While planning a gratitude feast for the Chief Minister, the fisherwomen of Pulicat and Kattupalli share a glimpse of the environment, creatures, and recipes that define their lives and livelihoods
On October 16, the day declared by the United Nations as World Food Day, women of the fishing community of Pazhaverkadu, well known as Pulicat Islands, plan to get together and cook up a seafood feast for the Chief Minister of Tamil Nadu.
A historic seashore town about 60 kilometres from Chennai, Pulicat or Pazhaverkadu is considered a haven for seafood lovers. Pazhaverkadu prawns and crabs are bestsellers across all the fish markets in Chennai.
The island is famous for certain varieties of fish, but its value in terms of food heritage and biodiversity was truly spelled out recently, when a group of fisherwomen from Pazhaverkadu came to Chennai to invite the CM to their village via a press conference. At the unusual event, where the women set out tasty samples of Pulicat’s fish, crab and prawns, G Rajalakshmi, a fisherwoman said, “Right from the British era, our island has been known for seafood.”
“A majority of the population in the island depends on fishing for livelihood. Women specialise in prawn and crab catching in brackish waters. The yield has been reducing considerably over the years and if the port expansion begins, we will be wiped out completely,” added M Veeramma.

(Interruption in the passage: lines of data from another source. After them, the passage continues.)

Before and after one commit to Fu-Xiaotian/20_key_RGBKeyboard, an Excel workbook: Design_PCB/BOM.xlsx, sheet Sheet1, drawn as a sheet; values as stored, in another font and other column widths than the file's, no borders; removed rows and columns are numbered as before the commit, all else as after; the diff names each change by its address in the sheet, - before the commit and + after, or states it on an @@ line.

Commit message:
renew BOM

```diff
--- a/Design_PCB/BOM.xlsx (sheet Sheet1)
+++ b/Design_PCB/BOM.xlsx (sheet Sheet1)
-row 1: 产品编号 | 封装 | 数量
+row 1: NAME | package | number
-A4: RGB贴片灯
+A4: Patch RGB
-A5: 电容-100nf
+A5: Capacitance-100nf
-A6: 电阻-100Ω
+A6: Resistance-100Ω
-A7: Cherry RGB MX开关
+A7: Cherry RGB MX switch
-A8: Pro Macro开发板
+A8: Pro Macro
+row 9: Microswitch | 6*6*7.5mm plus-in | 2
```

Now, these women earn between ₹300 and ₹500 a day. “We get into groups of 10, hire a mid-size goods van and go to fish markets in and around Pazhaverkadu such as at Ponneri, Minjur, Redhills,” says Rajalakshmi.
“On a couple of days of the week we head to Chennai markets in Saidapet, Ennore and Kasimedu… Can you imagine our plight if the region is taken away for port expansion?” she asks with tear-filled eyes. These women play a significant role in the economy of this fishing village, right from catching fish to the curing, auctioning and marketing.
“As our island is known for the best quality seafood, especially crabs and we would like to present a grand seafood feast for the CM, and the feast would be prepared by the women in our community,” says Vijaya. The women have already had an elaborate discussion on the Chief Minister’s menu — they want him to taste their favourite dishes.
For example, one of the most popular dishes of Pulicat is eral (prawn) karukkal, a quintessential part of a fisherman’s daily life. Fresh-caught prawns are cleaned to remove the sand, with their shells intact. Then on an earthenware kadhai, the prawns are cooked slowly on a low flame with rock salt and broken red chillies, stirring continuously until all the water is absorbed. “We finally press the cooked prawn with a wooden ladle to squeeze out any water, and stir fry it till dry. It is an amazing preparation which we pack in a tiffin box along with soaked rice when our menfolk head into the sea for a couple of days for fishing. Karukkal will not spoil for at least four days,” says Rajalakshmi.
N Vijaya adds, “Most of the cooking we do at home is traditional and handed down from generation to generation.”
Vijaya is an expert at making crab soup, and readily shares her cooking process. “Clean a medium-sized crab, place it in a vessel, add four cups water and bring it to boil,” she says, “To this, add a sliced onion and tomato, throw in two red chillies and pepper. When the concoction is reduced to half, switch off the heat. Then heat one teaspoon oil, a teaspoon of ginger garlic paste and curry leaves, and pour it over the soup. Garnish with minced coriander leaves.”
The menu for October 16 will be as follows: kal nandu (crab) soup, eral vada, eral karukkal, eral biryani, paara meen kulambu, vaala meen sunda vecha kulambu, meen (fish) puttu, nandu thokku and maybe some fried nethili karuvad (dry fish).
“We are still undecided about what to offer for dessert,” says Vijaya. “We normally prepare paal payasam or sakkara pongal for festivities, so we will probably make one of these on that day.”